There was a growth of 9% in the area 1991 and 2002. This increase was be
operated under fixed-money tenancy in cause of trends in Odisha, Bihar, Maha
both decennials (1981-91, 1991-2002) and rashtra, Gujarat and Assam. However, in
a growth of around 8% and 6% in fi xed- Bihar, fixed-rent tenancy also rose dur
produce tenancy respectively. So there ing this period. Gujarat had a rise in
was a clear rise of fi xed-rent tenancy sharecropping and fi xed-produce tenancy,
(money and produce) in the states but a fall in fixed-money tenancy. While
known to be agriculturally developed. Odisha showed a clear trend of growing
A closer look shows that states where sharecropping and a decrease in other
the farm sector declined between 1981 forms, Maharashtra and Assam fl uctua ted
and 1991 such as Punjab, Tamil Nadu between fixed tenancy and sharecropping.
and Kerala had a growth in fi xed-money The specifics of each region must be
and fixed-produce tenancy. Kerala is a looked at to find reasons for these
special case, with tenancy moving to kin trends. In most states, the area under
groups without specific terms of lease. sharecropping as well as under other
This could be due to the strict tenancy forms of tenancy has fallen. But there
regulations in the state. In Punjab and has been a clear rise in fi xed-money and
Haryana, there was a decline in non fixed-produce tenancy in states where
cultivating households between 1991 and there has been a rise in NCPHs. This
2002, unlike other states. Yet, fi xed-money reaffirms the growing signifi cance of
128 may 26, 2012

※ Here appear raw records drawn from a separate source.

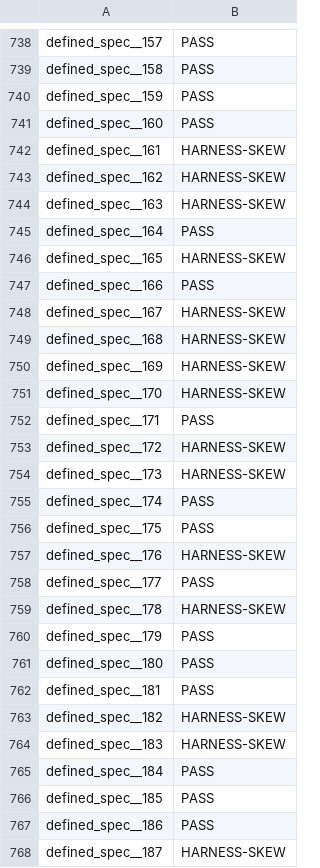
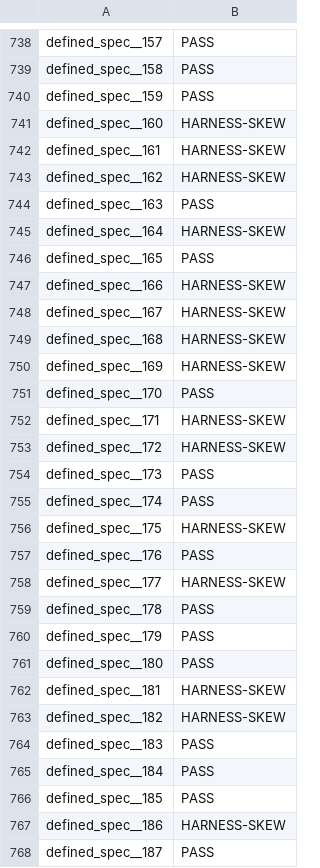
Before and after one commit to FrancescoK/spinel, a TSV file: tools/rubyspec/expectations/language.tsv, drawn as a sheet; only a part is shown, gaps mark what is left out; the diff covers the shown part only.

```diff
--- a/tools/rubyspec/expectations/language.tsv
+++ b/tools/rubyspec/expectations/language.tsv
@@ -740,9 +740,9 @@ defined_spec__158	PASS
 defined_spec__159	PASS
-defined_spec__160	PASS
+defined_spec__160	HARNESS-SKEW
 defined_spec__161	HARNESS-SKEW
 defined_spec__162	HARNESS-SKEW
-defined_spec__163	HARNESS-SKEW
-defined_spec__164	PASS
-defined_spec__165	HARNESS-SKEW
-defined_spec__166	PASS
+defined_spec__163	PASS
+defined_spec__164	HARNESS-SKEW
+defined_spec__165	PASS
+defined_spec__166	HARNESS-SKEW
 defined_spec__167	HARNESS-SKEW
@@ -750,19 +750,19 @@ defined_spec__168	HARNESS-SKEW
 defined_spec__169	HARNESS-SKEW
-defined_spec__170	HARNESS-SKEW
-defined_spec__171	PASS
+defined_spec__170	PASS
+defined_spec__171	HARNESS-SKEW
 defined_spec__172	HARNESS-SKEW
-defined_spec__173	HARNESS-SKEW
+defined_spec__173	PASS
 defined_spec__174	PASS
-defined_spec__175	PASS
-defined_spec__176	HARNESS-SKEW
-defined_spec__177	PASS
-defined_spec__178	HARNESS-SKEW
+defined_spec__175	HARNESS-SKEW
+defined_spec__176	PASS
+defined_spec__177	HARNESS-SKEW
+defined_spec__178	PASS
 defined_spec__179	PASS
 defined_spec__180	PASS
-defined_spec__181	PASS
+defined_spec__181	HARNESS-SKEW
 defined_spec__182	HARNESS-SKEW
-defined_spec__183	HARNESS-SKEW
+defined_spec__183	PASS
 defined_spec__184	PASS
 defined_spec__185	PASS
-defined_spec__186	PASS
-defined_spec__187	HARNESS-SKEW
+defined_spec__186	HARNESS-SKEW
+defined_spec__187	PASS
```
Also changed, not shown: 3 added rows, 1 removed row and 47 edited cells elsewhere in this file, tools/rubyspec/expectations/core-range.tsv, 1 other file.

the “new landlords” in the land lease market, as emphasised by Vijay.

New Landlords?

One must bear in mind that the increase in landed non-cultivating households could indicate agrarian distress. For instance, a section of small and marginal landowning households may move to non-farm wage employment in a rural area. This may have been the case in some semi-arid regions that show an increase in fallow land. It would be more meaningful to examine the phenomenon of increasing non-cultivating landowners by region and class. Given the variation within and between states, using only the criterion of “value of land” to identify NCPHs as “new landlords” may be an overgeneralisation. While the category of “new landlords” exists in most agriculturally developing states, there is, interestingly, no explanation about the peculiar character of NCPHs in Punjab and Haryana. Both states have a high number of NCPHs, but a relatively low concentration of land in their hands and an increasing number of cultivators. Why is this so in the most agriculturally developed states in India? Could it be due to widespread reverse tenancy? Can the NCPHs in Punjab and Haryana be termed “new landlords” because they seem to be the marginal landowners catering to tenancy of the reverse kind?


Bardhan, P (1976): “Variation in Extent and Forms of Agricultural Tenancy – II, Analysis of Indian Data across Regions and Over Time”, Economic & Political Weekly, 18 September, pp 1541-46.

Bharadwaj, K and P K Das (1975): “Tenurial Conditions and Mode of Exploitation – Study of Some Villages in Orissa: Further Notes”, Economic & Political Weekly, June, pp A49-A55.

National Sample Survey Organisation (1996): “Operational Holding in India 1991-92: Salient Features”, 48th round, Report 407.

  • (1998): “Households Assets and Liabilities in India” (as on 30 June 1991), 48th round, Report No 419.
  • (2005): “Households Assets and Liabilities in India” (as on 30 June 2002), 59th round, Report No 500.
  • (2006): “Some Aspects of Operational Land Holdings in India, 2002-03”, NSS 59th round, Report No 492.
  • Singh, I (1989): “Reverse Tenancy in Punjab Agriculture: Impact of Technological Change”, Economic & Political Weekly, Vol 24, No 25, pp A86-A92.

    Vakulabharanam, V et al (2011): “Understanding the Andhra Crop Holiday Movement”, Econo mic & Political Weekly, Vol 46, No 50, pp 13-16.

    vol xlviI no 21

    Economic & Political Weekly

    To read the full text Login

    To know more about our subscription offers Click Here.


    (-) Hide

    EPW looks forward to your comments. Please note that comments are moderated as per our comments policy. They may take some time to appear. A comment, if suitable, may be selected for publication in the Letters pages of EPW.

    Back to Top